Biodiversity Information Science and Standards : Conference Abstract
Conference Abstract
Data Auditing, Cleaning and Quality Assurance Workflows from the Experience of a Scholarly Publisher
expand article infoLyubomir Penev, Teodor Georgiev§, Mariya Dimitrova§, Yasen Mutafchiev|, Pavel Stoev, Robert Mesibov#
‡ Pensoft Publishers & Bulgarian Academy of Sciences, Sofia, Bulgaria
§ Pensoft Publishers, Sofia, Bulgaria
| Institute of Biodiversity and Ecosystem Research, Sofia, Bulgaria
¶ National Museum of Natural History and Pensoft Publishers, Sofia, Bulgaria
# Unaffiliated, West Ulverstone, Tasmania, Australia
Open Access


Data publishing became an important task in the agenda of many scholarly publishers in the last decade, but far less attention has been paid to the actual reviewing and quality checking of the published data.
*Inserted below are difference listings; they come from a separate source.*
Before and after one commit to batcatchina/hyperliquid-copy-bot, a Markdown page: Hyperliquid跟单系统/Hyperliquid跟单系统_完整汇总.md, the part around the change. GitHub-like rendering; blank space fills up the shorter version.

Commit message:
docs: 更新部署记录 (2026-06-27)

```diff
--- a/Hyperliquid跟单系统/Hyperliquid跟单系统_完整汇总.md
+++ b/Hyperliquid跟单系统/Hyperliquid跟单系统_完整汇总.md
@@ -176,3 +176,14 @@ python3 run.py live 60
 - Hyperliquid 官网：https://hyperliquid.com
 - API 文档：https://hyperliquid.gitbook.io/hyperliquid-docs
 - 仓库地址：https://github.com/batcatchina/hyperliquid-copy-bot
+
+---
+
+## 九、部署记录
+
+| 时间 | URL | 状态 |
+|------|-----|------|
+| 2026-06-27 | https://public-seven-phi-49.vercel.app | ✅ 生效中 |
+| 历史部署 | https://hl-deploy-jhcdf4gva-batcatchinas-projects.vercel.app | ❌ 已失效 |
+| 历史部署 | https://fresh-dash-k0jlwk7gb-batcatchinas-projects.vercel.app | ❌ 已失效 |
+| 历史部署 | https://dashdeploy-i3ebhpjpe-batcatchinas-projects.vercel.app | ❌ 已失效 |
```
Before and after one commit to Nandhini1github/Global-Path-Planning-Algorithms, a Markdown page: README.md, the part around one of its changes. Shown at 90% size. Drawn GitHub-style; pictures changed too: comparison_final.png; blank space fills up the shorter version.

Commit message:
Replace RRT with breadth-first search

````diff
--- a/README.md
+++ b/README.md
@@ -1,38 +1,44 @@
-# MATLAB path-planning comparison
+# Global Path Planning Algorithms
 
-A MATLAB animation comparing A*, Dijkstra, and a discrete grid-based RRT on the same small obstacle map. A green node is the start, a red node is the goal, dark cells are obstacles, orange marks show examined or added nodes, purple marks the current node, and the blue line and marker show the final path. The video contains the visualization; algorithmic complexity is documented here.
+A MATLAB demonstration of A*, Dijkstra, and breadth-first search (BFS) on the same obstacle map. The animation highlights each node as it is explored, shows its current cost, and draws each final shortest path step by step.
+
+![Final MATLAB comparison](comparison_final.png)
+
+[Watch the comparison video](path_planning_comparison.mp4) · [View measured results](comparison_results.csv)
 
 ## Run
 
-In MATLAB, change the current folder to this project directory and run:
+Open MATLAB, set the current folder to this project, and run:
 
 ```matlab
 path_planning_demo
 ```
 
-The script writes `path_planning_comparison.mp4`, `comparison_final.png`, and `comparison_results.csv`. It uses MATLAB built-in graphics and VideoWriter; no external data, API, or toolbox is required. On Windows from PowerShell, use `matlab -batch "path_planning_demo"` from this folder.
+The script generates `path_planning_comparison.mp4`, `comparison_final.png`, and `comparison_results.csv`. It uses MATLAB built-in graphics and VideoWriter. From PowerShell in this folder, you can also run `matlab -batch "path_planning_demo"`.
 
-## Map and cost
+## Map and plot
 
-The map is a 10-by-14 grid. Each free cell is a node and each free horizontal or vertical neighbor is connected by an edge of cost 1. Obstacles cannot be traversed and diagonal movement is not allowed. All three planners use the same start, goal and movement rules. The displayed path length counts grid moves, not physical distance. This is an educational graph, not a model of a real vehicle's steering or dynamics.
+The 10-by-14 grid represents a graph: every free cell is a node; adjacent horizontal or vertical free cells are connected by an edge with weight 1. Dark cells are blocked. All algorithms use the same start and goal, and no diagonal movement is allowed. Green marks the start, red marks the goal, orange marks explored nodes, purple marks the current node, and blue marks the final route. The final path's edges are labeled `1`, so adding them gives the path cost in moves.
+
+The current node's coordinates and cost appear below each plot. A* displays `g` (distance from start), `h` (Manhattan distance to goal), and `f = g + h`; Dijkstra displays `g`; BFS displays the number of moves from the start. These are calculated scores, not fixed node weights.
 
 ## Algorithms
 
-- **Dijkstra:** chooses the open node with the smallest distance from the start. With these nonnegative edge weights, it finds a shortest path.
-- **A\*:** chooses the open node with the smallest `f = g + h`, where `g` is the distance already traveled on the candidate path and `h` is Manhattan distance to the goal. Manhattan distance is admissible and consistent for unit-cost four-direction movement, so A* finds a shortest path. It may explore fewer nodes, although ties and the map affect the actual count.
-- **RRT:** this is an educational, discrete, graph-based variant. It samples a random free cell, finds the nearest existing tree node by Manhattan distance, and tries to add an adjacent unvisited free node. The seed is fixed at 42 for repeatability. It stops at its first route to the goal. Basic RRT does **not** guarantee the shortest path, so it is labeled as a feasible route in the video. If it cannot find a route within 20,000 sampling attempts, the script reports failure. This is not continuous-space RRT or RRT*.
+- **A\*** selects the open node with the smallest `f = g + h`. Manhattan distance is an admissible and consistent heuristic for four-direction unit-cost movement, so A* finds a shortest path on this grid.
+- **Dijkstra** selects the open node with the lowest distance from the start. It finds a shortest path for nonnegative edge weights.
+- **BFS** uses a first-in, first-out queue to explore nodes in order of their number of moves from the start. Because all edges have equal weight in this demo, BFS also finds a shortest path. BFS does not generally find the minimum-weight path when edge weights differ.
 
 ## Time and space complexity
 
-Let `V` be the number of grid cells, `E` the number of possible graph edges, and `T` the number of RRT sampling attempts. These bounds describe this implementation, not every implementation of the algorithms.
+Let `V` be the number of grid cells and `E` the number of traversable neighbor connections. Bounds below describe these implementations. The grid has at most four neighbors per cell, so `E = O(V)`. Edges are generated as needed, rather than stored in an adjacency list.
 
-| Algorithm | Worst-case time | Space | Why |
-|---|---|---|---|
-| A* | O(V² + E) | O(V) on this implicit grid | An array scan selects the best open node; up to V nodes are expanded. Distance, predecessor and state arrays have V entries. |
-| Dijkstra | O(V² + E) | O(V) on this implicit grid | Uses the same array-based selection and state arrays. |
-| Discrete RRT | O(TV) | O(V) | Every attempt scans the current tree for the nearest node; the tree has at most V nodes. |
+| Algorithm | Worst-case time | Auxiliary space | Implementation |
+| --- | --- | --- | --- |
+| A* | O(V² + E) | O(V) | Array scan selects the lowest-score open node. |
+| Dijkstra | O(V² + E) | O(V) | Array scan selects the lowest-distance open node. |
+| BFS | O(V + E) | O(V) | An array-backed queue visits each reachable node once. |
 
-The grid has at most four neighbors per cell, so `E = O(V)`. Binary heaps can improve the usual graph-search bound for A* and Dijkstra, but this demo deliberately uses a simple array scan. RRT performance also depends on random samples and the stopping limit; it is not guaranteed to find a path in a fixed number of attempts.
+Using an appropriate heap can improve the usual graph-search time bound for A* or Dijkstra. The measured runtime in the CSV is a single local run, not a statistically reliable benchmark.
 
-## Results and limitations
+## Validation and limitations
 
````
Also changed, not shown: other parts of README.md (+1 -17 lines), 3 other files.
Quality checks are often being delegated to the reviewers of the article narrative, many of whom may not be qualified to provide a professional data review. The talk presents the workflows developed and used by Pensoft journals to provide data auditing, cleaning and quality assurance. These are:

  1. Data auditing/cleaning workflow for datasets published as data papers (Fig. 1, see also this blog). All datasets undergo an audit for compliance with a data quality checklist prior to peer-review. The author is provided with an audit report and is asked to correct the data flaws and consider other recommendations in the report. This check is conducted regardless of whether the datasets are provided as supplementary material within the data paper manuscript or linked from the Global Biodiversity Information Facility (GBIF) or another repository. The manuscript is not forwarded to peer review until the author corrects the data associated with it. This workflow is applied in all journals of the publisher’s portfolio, including Biodiversity Data JournalZooKeysPhytoKeysMycoKeys and others.
  2. Automated check and validation of data within the article narratiive in the Biodiversity Data Journal provided during the authoring process in the ARPHA Writing Tool (AWT), and consequently, during the peer review process in the journal. Among others, the automated validation tool checks for compliance with the biological Codes (for example, a new species description cannot be submitted without designation of a holotype and the respective specimen record).
  3. Check for consistency and validation of the full-text JATS XML against the TaxPub XML schema. This quality check ensures a succesfull full-text submission and display on PubMedCentral, extraction of taxon treatments and their visualisation on Plazi's TreatmentBank and GBIF, indexing in various data aggregators, and so on.
  4. Human-provided quality check of the mass automated extraction of taxon treatments from legacy literature via the GoldenGate-Imagine workflow developed by Plazi and implemented for the purposes of the Arcadia project in a collaboration with Pensoft.
  5. Putting high-quality data in valid XML formats (Pensoft's JATS and Plazi's TaxonX) into a machine readable semantic format (RDF) to guarantee efficient extraction and transformation. Data from Pensoft's journals and Plazi's treatments are uploaded as semantic triples into the OpenBiodiv Biodiversity Knowledge Graph where it is modeled according to the OpenBiodiv-O ontology (Senderov et al. 2018). Semantic technologies facilitate the mapping of scientific names in OpenBiodiv to GBIF's taxonomic backbone and the addressing of complex biodiversity questions.
Figure 1.

Data auditing and cleaning workflow implemented in Pensoft for all datasets published as data papers.

We have realised in the course of many years experience in data publishing that data quality checking and assurance testing requires specific knowledge and competencies, which also vary between the various methods of data handling and management, such as relational databases, semantic XML tagging, Linked Open Data, and others. This process cannot be trusted to peer reviewers only and requires the participation of dedicated data scientists and information specialists in the routine publishing process. This is the only way to make the published biodiversity data, such as taxon descriptions, occurrence records, biological observations and specimen characteristics, truly FAIR (Findable, Accessible, Interoperable, Reusable), so that they can be merged, reformatted and incorporated into novel and visionary projects, regardless of whether they are accessed by a human researcher or a data-mining process.

Presenting author

Teodor Georgiev